ACTION ITEM — Copy each line of the records below that has "edit" in it.
============================================================
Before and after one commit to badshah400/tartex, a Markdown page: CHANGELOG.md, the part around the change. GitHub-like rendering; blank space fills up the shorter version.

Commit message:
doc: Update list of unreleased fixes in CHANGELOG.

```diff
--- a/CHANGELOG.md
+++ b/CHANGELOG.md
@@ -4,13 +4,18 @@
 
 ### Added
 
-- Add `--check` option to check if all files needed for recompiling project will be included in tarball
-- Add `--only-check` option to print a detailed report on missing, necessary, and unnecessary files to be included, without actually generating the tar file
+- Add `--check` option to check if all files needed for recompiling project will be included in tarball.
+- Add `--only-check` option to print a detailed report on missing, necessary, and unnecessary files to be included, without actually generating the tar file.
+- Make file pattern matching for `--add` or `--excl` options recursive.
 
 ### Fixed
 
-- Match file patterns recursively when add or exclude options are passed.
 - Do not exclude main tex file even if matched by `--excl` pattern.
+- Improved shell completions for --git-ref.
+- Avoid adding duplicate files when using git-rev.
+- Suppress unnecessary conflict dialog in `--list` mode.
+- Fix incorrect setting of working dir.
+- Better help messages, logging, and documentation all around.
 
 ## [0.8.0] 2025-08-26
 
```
============================================================
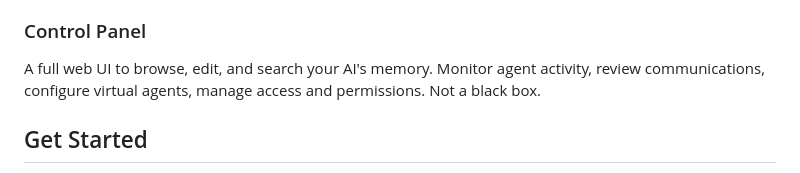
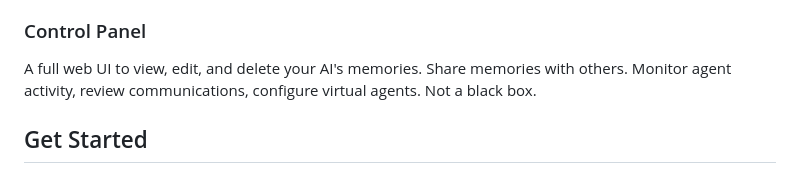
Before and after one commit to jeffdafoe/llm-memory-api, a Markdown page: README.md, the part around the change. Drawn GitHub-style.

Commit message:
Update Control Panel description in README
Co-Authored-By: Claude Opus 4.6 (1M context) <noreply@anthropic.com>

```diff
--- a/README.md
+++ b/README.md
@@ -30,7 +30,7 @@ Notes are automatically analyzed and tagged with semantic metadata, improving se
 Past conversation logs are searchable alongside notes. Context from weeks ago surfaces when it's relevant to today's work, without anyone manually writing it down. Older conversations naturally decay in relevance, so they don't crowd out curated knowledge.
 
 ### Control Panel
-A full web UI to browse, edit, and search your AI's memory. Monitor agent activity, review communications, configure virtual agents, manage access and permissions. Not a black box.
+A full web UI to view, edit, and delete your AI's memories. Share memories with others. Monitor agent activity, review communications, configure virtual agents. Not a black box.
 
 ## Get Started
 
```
============================================================
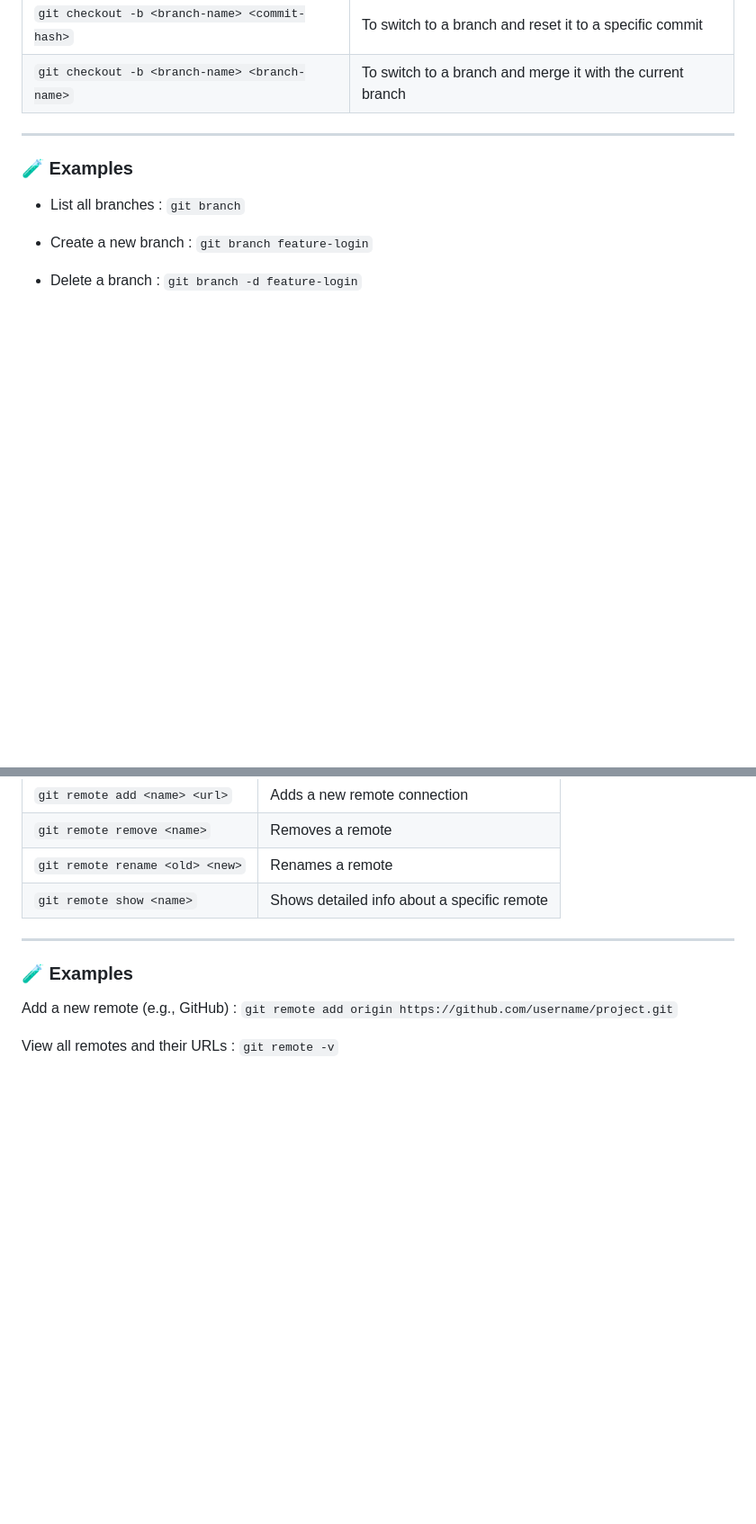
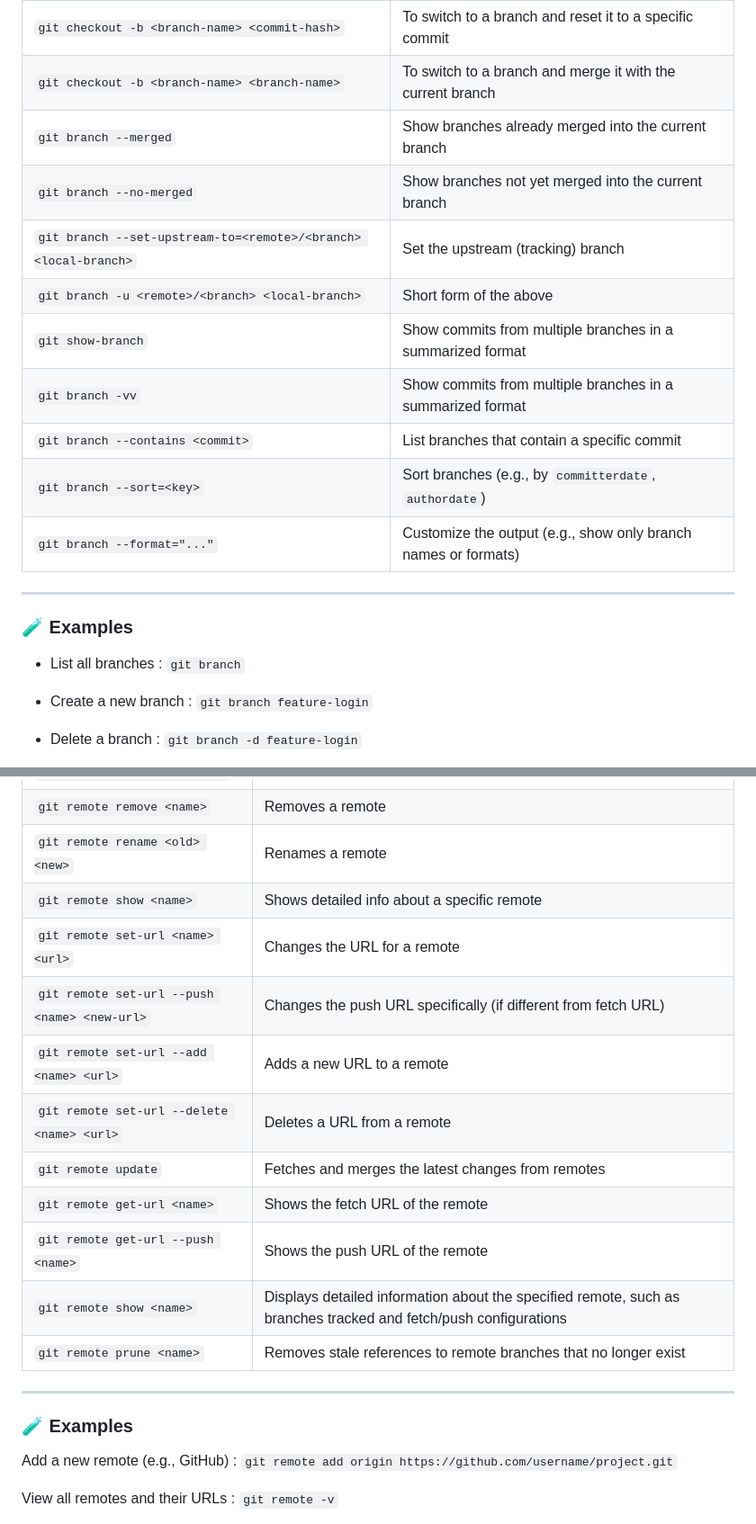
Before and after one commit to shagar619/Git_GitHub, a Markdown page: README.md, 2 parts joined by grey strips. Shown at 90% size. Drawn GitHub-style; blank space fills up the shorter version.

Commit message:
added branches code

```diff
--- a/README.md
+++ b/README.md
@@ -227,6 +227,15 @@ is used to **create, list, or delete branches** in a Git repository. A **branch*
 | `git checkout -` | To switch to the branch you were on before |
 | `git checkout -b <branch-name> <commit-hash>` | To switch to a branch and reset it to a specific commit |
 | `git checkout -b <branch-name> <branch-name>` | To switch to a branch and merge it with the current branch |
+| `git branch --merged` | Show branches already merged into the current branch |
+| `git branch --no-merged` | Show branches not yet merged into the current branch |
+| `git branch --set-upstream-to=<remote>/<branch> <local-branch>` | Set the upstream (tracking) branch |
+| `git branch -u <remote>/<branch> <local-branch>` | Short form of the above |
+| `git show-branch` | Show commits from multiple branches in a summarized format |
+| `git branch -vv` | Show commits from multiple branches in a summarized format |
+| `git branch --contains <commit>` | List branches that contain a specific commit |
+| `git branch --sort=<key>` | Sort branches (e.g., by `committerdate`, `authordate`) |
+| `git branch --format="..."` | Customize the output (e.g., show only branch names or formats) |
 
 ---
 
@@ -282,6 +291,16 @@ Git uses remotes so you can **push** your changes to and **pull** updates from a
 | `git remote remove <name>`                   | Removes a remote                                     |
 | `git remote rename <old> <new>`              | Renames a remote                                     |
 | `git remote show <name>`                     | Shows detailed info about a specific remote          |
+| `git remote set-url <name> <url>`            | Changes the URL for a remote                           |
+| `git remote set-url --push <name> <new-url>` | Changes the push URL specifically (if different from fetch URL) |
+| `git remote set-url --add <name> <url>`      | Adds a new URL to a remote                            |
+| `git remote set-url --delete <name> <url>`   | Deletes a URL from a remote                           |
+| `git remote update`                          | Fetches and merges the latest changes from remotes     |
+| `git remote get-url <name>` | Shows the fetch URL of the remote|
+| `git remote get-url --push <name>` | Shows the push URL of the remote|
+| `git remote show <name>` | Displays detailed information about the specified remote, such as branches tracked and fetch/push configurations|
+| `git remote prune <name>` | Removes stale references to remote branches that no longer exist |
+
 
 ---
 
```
============================================================
YOUR RESPONSE —
-A full web UI to browse, edit, and search your AI's memory. Monitor agent activity, review communications, configure virtual agents, manage access and permissions. Not a black box.
+A full web UI to view, edit, and delete your AI's memories. Share memories with others. Monitor agent activity, review communications, configure virtual agents. Not a black box.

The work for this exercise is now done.